▸ Exercise description
Every line below that includes the word "frontend" needs to be copied.

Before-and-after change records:
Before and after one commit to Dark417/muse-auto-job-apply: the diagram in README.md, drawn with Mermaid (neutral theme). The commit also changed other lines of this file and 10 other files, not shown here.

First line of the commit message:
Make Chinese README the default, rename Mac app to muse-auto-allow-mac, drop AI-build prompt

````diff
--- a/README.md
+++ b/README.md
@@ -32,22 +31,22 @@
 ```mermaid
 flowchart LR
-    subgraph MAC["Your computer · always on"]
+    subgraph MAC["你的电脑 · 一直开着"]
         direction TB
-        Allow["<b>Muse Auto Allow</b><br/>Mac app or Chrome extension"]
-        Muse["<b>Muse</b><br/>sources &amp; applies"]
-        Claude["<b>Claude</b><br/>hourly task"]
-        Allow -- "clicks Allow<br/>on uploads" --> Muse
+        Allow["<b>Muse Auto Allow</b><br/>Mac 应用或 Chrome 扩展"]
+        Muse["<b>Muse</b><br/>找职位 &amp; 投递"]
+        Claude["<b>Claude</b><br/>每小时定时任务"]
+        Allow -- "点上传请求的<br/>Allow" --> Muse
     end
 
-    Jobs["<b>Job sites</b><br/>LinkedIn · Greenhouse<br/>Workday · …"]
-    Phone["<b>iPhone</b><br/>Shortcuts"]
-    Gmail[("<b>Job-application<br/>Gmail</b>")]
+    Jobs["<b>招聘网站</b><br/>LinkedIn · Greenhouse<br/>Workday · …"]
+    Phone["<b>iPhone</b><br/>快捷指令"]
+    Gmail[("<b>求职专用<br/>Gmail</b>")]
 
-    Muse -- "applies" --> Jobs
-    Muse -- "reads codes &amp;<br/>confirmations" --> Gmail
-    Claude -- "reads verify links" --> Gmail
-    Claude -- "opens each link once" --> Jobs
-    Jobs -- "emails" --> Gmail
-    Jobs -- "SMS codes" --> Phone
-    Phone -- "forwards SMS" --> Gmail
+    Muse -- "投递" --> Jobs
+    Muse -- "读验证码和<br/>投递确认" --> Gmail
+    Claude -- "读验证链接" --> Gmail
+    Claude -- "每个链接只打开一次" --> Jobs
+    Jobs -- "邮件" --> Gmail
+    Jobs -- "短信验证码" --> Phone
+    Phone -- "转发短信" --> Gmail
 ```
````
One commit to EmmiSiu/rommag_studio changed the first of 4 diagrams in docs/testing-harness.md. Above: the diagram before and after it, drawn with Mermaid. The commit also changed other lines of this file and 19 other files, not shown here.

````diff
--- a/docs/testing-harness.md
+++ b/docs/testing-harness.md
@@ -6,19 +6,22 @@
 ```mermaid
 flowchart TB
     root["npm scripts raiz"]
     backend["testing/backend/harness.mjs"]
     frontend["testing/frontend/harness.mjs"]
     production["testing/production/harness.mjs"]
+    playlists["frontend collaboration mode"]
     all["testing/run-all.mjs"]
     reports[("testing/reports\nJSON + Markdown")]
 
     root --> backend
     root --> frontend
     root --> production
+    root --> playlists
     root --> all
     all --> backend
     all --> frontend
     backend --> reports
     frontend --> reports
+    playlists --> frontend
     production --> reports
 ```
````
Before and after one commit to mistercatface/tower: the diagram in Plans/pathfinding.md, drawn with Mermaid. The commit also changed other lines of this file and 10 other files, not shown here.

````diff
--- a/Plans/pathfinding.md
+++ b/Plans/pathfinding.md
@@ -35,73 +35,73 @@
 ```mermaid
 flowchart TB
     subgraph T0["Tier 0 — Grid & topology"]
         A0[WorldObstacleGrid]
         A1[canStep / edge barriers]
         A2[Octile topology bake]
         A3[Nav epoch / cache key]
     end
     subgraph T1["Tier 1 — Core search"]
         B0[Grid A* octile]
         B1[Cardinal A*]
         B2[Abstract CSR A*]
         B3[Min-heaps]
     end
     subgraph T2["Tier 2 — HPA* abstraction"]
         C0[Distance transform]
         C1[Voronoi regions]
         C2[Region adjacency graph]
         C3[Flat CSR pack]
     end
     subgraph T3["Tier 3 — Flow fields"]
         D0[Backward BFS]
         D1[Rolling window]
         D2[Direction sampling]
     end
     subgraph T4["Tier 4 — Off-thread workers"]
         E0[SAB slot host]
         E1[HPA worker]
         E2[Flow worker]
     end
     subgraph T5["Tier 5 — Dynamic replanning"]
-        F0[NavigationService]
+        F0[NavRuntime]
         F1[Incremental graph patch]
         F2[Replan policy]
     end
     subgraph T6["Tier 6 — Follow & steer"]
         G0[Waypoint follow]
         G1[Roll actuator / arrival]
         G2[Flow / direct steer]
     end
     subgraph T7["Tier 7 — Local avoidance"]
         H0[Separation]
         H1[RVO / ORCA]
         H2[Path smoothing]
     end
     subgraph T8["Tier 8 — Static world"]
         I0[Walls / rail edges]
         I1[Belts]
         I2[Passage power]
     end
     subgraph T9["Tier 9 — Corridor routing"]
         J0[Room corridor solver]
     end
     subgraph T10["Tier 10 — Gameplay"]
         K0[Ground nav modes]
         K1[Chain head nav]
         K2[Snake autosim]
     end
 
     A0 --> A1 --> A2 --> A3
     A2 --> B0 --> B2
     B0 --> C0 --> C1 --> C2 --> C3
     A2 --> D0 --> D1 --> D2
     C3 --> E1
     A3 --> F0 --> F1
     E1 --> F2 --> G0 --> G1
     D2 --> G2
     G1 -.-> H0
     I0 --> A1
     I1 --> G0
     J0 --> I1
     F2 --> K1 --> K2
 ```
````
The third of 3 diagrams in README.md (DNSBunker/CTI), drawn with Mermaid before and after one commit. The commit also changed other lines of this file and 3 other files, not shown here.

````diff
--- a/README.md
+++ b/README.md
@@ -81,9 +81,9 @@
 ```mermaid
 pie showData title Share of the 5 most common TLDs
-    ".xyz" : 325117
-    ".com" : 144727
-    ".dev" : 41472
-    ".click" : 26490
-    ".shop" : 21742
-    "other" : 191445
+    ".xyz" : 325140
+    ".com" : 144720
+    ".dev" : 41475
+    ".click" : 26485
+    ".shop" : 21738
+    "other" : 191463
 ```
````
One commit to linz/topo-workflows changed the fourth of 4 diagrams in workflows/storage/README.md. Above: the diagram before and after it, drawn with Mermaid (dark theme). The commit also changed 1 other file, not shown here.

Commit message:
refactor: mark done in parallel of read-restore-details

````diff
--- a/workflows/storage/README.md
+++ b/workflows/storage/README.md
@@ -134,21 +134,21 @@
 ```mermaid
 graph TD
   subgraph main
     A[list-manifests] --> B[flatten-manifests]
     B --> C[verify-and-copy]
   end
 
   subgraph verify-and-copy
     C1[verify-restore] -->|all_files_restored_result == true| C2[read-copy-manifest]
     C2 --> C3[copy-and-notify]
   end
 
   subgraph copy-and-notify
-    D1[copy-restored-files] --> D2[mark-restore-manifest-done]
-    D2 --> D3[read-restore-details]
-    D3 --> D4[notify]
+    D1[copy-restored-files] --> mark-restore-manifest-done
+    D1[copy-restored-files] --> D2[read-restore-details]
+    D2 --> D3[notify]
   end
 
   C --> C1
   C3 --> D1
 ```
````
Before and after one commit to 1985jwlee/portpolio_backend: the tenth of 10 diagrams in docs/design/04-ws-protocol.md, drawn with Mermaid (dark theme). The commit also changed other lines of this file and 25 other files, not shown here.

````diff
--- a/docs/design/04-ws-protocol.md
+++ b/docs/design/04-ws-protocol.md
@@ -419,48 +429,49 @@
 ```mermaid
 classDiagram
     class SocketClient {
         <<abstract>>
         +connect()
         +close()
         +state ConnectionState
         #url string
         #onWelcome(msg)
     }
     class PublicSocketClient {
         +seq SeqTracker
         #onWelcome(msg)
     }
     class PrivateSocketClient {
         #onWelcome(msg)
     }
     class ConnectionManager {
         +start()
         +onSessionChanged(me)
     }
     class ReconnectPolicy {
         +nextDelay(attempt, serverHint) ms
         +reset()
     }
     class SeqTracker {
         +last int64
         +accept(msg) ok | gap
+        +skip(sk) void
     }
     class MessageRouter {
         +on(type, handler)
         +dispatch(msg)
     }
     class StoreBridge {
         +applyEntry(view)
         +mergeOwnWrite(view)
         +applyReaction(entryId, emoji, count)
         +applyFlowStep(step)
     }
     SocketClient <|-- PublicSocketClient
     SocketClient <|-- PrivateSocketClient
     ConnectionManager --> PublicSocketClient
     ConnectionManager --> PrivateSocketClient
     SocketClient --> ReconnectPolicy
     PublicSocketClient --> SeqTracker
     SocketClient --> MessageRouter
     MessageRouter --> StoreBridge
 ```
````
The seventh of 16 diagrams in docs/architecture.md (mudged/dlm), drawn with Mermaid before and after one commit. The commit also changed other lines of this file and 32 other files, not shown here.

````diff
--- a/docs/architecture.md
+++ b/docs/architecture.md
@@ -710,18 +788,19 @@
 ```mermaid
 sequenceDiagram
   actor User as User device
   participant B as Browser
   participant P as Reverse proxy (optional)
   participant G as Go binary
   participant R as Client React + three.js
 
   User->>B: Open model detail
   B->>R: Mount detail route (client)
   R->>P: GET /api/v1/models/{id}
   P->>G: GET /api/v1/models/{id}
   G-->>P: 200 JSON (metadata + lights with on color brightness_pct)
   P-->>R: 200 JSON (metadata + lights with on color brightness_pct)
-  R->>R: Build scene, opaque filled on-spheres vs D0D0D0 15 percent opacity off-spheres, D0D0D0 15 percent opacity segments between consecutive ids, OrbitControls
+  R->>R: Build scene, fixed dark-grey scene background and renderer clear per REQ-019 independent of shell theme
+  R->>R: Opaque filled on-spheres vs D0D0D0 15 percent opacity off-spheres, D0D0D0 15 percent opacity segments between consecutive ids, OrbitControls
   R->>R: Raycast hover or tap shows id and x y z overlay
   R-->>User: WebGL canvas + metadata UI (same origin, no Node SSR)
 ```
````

▸ Response to the task
     frontend["testing/frontend/harness.mjs"]
+    playlists["frontend collaboration mode"]
     root --> frontend
     all --> frontend
     frontend --> reports
+    playlists --> frontend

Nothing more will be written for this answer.